Approximately 25% of the population deals with an oral issue known as bruxism. More people will know it by its symptoms: teeth grinding and gnashing. The two issues fall under the same title due to the end result, which the two conditions share. These problems are difficult to discover, since the consequences of these afflictions can be minimal at first. To make matters worse, you might not even know it’s happening—some people experience it only in their sleep. Bruxism is almost always a subconscious act, and is most commonly tied to a semi-voluntary reaction to stress. There are few things we look for when diagnosing bruxism:
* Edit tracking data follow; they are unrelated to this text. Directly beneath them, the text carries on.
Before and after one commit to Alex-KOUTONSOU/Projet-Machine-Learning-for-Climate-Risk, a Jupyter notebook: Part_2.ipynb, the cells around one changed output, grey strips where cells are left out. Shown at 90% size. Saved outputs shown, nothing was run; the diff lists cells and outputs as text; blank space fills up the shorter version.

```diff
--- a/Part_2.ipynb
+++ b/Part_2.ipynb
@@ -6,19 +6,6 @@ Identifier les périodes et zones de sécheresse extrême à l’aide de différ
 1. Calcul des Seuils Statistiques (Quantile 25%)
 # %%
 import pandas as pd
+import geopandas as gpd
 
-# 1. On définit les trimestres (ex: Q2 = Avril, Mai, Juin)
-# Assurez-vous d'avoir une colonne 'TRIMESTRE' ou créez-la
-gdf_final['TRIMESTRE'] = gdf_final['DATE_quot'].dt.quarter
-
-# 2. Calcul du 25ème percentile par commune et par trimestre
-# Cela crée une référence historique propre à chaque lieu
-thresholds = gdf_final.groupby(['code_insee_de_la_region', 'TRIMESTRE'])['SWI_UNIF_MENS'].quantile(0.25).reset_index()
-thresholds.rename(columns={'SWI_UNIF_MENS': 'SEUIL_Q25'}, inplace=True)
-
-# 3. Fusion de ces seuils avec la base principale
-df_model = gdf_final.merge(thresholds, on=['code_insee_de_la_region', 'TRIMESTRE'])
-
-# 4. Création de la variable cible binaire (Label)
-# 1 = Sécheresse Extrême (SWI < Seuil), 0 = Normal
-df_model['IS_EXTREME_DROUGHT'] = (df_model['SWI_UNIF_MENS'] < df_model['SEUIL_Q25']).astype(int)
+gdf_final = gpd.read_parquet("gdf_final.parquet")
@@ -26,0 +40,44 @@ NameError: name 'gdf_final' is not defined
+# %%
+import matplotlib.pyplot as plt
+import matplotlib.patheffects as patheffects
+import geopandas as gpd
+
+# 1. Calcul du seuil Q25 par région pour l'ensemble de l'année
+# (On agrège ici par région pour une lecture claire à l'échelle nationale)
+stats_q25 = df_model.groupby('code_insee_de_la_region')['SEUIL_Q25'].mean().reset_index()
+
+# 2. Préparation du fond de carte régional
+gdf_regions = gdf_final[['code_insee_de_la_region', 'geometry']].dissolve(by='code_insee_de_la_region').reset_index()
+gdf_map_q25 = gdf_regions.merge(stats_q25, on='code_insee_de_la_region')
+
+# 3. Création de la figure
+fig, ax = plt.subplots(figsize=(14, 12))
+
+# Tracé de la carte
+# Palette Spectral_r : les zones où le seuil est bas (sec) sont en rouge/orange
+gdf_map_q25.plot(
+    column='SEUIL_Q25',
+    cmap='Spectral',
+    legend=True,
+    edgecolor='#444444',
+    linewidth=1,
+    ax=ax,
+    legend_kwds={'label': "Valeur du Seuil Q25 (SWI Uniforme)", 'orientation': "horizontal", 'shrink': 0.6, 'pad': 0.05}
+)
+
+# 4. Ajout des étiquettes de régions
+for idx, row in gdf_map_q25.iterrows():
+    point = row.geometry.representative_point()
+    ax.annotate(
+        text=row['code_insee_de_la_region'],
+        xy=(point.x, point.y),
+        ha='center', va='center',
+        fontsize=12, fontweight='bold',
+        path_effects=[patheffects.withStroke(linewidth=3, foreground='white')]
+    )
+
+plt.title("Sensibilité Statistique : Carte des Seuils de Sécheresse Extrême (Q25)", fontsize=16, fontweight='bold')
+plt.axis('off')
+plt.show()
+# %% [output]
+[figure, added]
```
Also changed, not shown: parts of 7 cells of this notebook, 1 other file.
How do you know if you have bruxism?

  • Aching of the jaw muscles
  • Tenderness and fatigue in the jaw
  • Grinding or clicking sounds in your jaw
  • Teeth changing shape over time
  • Sensitive teeth and gums
  • Breakage of teeth, especially any with previous dental work
  • Headaches
  • Trismus, or difficulty in normal mouth movements
  • Indentations, or teeth marks, on the tongue

The options in correcting bruxism are vast and varied; it’s simply finding the right method for each patient that can take time. Each person is different, so trial and error does play a part in finding a solution. Your dentist wants to ensure that the strength of your teeth stays intact, and will do everything they can to prevent invasive measures that could further harm your teeth. Here are some suggested tips to try before seeking more complex dental work:

Tips for Teeth Grinding

  • Avoid caffeine (being a stimulant, this can magnify stress)
  • Avoid alcohol (being a depressant, alcohol has proven to increase the probability that grinding teeth in your sleep will occur)
  • Try herbal teas before bed, like peppermint and chamomile
  • Try a night guard to help protect teeth while sleeping
  • Avoid sweets—the sugars aren’t just bad for the teeth, causing decay at a higher level, but they also raise the blood sugar and can trigger the act of bruxism to occur, especially while sleeping
  • Relaxing and training your jaw muscles through specific exercises given by the dentist
  • Breaking bad habits that involve chewing, like chewing on pen caps
  • Take a warm bath before bed to relax the body
  • Keep your lips sealed while teeth are apart, with the intention of making this feeling normal
  • Eat more fruits and vegetables (the vitamins and fiber can greatly reduce the stress in the jaw muscles)

Treating Bruxism

We might suggest getting an occlusal splint, which is a dental guard made specifically for your mouth by your dentist. This has been known to greatly aide people with bruxism while having their dentist help them find a technique that suits them for a long-term fix. The cooperation of the patient is vital; the faster this issue is addressed, the more integrity of your teeth may be saved. If you suffer from this condition or think you do, ask about it at your next dental cleaning or tooth whitening in our dentist office in fort worth.